* Excerpted data *

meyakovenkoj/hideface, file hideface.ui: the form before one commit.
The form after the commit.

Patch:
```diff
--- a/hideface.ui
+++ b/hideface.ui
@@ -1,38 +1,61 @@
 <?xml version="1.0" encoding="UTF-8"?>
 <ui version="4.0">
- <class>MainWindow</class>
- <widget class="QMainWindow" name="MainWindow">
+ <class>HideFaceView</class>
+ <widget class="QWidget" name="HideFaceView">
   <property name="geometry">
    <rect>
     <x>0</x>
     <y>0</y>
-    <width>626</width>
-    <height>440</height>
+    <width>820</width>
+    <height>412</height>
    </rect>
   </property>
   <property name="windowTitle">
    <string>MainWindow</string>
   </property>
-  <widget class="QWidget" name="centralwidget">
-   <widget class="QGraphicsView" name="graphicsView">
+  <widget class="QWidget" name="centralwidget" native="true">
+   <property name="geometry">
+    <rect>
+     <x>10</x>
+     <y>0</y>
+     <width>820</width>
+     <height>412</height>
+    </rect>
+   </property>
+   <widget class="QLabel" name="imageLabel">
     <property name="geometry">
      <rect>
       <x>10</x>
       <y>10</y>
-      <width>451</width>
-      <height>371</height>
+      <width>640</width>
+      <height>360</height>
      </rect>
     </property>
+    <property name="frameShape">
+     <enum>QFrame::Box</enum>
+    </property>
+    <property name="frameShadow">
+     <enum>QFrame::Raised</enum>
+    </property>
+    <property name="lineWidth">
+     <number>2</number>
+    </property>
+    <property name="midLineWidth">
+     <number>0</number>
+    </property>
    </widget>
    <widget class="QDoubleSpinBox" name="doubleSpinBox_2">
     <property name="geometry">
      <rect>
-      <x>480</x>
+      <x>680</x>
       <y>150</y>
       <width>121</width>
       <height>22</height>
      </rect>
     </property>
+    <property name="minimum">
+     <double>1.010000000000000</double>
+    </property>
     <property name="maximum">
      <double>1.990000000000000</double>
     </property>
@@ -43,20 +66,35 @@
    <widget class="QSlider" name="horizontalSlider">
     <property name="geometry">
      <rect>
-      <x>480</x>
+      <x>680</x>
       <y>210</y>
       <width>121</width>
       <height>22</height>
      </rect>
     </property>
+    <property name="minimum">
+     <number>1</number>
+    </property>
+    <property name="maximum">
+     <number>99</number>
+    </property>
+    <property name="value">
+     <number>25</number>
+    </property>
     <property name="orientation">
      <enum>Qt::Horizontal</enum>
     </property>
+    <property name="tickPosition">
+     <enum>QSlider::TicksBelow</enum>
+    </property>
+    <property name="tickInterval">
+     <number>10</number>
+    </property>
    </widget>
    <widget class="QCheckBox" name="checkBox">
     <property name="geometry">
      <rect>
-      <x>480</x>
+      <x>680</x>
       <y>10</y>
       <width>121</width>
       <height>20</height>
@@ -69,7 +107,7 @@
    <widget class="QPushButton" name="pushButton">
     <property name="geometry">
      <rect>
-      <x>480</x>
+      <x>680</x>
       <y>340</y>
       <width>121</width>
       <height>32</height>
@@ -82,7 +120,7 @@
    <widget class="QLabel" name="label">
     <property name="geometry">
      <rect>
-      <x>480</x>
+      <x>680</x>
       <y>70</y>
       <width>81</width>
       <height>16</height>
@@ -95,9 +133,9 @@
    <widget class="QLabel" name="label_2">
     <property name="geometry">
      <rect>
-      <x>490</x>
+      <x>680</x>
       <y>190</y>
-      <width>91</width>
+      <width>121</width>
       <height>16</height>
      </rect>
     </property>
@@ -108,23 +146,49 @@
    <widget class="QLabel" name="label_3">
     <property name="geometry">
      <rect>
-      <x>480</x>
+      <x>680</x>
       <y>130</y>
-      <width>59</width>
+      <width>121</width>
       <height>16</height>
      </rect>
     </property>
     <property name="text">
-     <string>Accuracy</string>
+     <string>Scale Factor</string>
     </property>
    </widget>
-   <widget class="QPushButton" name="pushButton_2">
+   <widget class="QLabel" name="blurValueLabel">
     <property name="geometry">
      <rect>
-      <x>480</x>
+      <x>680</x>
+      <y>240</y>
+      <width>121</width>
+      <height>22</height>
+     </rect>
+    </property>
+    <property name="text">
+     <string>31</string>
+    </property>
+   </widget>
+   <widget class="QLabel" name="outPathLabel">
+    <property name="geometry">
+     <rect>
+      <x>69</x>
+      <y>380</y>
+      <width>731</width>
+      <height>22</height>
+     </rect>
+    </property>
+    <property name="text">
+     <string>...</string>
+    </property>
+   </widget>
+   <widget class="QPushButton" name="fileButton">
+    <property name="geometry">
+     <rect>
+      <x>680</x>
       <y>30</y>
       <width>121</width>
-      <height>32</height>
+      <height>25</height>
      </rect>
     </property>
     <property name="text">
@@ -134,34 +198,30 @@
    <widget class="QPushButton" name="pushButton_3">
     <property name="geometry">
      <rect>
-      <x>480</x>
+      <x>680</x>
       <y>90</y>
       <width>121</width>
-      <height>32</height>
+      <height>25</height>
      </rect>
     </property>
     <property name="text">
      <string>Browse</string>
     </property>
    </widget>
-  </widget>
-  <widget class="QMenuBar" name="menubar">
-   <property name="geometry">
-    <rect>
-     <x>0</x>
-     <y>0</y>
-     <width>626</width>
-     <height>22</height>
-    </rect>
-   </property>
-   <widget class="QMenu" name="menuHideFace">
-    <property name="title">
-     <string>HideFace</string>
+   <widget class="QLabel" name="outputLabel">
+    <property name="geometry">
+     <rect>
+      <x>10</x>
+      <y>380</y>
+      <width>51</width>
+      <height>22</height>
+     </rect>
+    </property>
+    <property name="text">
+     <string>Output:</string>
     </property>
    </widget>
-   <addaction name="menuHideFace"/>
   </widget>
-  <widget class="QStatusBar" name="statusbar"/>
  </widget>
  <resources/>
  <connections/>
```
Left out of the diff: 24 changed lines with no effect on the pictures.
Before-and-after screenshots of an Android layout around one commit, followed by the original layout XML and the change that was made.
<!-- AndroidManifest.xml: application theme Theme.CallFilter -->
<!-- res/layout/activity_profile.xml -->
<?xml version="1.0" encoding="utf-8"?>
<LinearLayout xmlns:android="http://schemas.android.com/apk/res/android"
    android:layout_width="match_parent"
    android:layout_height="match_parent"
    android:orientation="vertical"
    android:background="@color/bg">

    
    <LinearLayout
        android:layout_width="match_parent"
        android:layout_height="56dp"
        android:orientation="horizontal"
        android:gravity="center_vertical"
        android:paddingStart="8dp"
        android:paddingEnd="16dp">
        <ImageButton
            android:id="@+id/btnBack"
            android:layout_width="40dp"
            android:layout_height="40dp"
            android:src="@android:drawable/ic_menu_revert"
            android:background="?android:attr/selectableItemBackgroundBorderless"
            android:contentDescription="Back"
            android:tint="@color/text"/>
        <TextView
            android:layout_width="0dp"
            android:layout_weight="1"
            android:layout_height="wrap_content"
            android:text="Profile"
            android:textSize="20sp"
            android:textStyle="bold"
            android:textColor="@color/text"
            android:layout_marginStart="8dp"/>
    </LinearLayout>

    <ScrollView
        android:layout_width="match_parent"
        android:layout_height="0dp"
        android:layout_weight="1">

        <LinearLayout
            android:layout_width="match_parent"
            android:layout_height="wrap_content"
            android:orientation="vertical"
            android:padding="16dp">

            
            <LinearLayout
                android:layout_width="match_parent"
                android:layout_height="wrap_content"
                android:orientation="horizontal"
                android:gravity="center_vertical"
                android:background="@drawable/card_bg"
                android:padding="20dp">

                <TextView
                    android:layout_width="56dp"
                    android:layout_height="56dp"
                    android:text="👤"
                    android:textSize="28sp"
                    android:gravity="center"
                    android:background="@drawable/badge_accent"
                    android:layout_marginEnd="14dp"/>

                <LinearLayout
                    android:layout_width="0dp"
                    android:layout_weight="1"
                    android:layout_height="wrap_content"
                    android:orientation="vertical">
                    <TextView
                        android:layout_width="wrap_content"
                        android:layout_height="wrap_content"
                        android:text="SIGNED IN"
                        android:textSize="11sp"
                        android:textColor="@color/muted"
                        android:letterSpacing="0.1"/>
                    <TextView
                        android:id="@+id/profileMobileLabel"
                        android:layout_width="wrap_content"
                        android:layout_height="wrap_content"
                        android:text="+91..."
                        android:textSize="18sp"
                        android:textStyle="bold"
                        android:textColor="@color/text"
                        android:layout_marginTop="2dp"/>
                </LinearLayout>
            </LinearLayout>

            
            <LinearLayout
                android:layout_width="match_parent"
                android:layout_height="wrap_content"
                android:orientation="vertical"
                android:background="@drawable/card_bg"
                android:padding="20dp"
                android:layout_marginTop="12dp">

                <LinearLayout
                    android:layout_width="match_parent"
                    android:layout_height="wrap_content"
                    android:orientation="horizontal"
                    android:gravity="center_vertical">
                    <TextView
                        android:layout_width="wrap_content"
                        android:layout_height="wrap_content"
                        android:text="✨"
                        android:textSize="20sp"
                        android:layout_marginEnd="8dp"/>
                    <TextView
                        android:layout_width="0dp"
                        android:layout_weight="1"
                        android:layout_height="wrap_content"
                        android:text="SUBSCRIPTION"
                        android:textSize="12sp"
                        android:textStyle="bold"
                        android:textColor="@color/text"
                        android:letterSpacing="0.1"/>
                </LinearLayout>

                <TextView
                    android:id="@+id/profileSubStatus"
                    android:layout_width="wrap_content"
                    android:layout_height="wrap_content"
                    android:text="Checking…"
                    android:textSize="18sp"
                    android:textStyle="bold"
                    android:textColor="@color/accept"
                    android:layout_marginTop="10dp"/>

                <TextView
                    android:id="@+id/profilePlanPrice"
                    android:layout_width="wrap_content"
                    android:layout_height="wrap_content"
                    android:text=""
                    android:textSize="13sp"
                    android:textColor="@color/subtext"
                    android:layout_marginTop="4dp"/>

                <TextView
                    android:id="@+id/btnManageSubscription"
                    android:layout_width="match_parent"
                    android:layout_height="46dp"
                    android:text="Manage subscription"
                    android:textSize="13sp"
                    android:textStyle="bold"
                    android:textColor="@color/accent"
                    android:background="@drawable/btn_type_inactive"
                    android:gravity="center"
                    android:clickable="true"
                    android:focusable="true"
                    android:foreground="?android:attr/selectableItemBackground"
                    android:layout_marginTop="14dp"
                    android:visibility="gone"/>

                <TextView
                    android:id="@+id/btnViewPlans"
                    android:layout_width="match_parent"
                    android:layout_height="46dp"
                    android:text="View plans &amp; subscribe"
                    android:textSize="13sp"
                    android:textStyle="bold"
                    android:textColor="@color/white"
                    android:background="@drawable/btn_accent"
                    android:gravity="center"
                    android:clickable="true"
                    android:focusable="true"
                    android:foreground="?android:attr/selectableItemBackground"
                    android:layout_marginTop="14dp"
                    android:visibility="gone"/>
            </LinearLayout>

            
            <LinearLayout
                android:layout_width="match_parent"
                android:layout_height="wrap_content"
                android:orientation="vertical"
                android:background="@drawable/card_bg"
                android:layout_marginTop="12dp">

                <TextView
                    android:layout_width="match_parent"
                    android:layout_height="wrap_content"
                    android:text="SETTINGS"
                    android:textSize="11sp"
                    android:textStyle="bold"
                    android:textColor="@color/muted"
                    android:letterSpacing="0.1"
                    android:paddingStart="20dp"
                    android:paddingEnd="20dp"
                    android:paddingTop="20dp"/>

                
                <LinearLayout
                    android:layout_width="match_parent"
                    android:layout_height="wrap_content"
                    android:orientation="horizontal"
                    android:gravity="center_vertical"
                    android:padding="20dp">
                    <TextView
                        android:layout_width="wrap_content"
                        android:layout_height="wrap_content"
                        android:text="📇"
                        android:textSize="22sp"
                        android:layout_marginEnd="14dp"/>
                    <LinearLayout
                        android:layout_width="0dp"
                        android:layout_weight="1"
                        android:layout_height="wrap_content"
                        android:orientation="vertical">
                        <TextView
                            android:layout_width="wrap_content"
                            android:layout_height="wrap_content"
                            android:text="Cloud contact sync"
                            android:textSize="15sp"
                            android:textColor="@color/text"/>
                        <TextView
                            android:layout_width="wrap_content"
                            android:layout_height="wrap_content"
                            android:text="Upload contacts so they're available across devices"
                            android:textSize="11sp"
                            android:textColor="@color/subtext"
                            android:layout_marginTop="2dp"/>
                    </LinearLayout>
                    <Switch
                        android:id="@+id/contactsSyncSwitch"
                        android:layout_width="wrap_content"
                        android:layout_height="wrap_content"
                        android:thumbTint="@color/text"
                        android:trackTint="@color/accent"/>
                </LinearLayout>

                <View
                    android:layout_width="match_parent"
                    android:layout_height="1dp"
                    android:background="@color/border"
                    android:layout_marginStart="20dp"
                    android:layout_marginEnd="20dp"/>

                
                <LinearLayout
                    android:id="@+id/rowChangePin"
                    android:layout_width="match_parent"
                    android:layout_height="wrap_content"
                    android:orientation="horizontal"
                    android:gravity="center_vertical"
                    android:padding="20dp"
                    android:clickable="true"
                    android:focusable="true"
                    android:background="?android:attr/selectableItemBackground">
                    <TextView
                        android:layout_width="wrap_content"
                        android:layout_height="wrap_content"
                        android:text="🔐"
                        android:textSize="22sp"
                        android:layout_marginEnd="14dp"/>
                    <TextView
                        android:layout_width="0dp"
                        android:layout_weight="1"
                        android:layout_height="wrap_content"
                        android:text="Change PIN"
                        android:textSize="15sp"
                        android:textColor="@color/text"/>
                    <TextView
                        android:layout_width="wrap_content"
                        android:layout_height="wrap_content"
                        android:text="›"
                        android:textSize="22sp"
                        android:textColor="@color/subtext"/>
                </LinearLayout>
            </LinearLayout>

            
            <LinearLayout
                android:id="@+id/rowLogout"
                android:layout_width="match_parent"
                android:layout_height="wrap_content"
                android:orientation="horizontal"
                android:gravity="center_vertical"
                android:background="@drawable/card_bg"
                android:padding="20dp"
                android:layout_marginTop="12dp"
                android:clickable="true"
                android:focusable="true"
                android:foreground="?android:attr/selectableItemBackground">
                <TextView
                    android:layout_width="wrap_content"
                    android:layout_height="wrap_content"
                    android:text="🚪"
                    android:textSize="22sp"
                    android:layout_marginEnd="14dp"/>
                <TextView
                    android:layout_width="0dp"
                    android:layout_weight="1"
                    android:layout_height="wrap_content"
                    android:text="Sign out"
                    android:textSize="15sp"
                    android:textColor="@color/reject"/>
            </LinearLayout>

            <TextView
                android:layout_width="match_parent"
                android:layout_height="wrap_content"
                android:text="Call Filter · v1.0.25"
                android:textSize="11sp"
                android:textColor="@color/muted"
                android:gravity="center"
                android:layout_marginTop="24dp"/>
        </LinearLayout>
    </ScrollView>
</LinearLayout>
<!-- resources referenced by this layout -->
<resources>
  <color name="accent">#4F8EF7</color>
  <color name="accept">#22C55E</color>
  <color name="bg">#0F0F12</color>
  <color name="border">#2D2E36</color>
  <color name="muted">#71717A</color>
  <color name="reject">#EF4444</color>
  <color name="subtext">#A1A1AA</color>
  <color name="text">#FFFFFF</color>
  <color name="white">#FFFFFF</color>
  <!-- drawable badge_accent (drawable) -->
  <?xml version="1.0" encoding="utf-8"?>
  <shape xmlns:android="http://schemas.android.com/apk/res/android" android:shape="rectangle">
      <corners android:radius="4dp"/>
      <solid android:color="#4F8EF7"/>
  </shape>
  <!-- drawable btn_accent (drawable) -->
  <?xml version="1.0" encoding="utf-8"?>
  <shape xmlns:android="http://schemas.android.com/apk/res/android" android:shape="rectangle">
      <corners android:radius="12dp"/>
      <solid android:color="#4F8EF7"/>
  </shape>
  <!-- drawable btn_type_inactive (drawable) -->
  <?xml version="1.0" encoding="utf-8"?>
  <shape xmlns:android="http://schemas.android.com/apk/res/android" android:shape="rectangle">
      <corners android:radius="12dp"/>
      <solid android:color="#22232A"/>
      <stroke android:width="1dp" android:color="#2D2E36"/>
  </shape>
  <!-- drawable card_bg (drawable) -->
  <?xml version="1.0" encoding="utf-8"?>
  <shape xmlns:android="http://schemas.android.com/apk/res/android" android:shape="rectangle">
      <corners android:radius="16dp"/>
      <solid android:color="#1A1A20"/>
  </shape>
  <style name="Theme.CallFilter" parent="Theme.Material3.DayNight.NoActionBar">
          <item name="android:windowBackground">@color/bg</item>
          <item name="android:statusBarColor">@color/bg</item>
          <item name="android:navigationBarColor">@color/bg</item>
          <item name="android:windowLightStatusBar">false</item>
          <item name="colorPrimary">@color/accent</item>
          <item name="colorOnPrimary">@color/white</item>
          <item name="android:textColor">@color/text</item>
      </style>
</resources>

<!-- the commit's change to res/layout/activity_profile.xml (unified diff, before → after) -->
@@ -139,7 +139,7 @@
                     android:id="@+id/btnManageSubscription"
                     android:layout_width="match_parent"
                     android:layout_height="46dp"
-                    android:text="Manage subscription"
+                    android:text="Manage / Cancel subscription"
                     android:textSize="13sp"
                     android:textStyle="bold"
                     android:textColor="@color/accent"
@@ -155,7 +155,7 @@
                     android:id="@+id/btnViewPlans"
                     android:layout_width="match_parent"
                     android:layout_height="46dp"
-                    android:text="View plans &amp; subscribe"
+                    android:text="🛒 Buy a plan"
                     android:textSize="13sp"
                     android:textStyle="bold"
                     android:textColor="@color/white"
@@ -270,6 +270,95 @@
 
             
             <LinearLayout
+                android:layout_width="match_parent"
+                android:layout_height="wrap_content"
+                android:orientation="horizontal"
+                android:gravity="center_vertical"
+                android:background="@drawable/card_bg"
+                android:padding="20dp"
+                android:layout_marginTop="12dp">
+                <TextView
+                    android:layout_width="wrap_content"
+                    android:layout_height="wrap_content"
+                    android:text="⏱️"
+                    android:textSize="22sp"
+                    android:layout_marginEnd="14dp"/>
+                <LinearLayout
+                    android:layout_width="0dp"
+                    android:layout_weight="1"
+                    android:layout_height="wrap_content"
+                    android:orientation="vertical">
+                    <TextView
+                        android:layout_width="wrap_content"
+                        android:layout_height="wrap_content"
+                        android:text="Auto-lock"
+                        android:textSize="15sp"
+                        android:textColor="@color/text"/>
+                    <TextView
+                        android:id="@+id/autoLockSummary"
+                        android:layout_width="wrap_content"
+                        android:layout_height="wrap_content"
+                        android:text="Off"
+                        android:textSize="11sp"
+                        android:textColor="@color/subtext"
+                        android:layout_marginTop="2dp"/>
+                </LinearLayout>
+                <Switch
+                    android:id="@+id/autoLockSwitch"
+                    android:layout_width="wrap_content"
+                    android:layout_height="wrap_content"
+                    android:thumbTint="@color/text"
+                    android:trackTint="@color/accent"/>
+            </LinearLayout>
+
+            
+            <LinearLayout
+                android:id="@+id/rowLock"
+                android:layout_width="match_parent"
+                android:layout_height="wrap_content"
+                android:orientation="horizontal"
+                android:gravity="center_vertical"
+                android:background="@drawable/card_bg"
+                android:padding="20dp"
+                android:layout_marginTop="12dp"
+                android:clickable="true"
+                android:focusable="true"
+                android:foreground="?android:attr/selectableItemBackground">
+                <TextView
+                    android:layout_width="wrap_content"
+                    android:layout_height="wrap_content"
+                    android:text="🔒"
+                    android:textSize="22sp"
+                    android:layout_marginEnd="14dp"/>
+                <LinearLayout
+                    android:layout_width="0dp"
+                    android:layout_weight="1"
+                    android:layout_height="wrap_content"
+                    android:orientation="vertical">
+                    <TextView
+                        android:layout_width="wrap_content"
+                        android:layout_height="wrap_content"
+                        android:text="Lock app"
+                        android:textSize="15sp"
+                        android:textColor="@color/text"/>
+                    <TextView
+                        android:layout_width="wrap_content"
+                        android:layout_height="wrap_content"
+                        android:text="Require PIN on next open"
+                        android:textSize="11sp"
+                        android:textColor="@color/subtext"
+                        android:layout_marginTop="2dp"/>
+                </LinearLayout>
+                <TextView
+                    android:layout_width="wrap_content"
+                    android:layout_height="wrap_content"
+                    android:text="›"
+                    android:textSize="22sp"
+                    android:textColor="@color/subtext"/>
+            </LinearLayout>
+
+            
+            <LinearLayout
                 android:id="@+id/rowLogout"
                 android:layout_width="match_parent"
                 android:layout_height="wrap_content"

* Work task *
I need every line from the material that contains the word "number".

* Exercise output *
+     <number>2</number>
+     <number>0</number>
+     <number>1</number>
+     <number>99</number>
+     <number>25</number>
+     <number>10</number>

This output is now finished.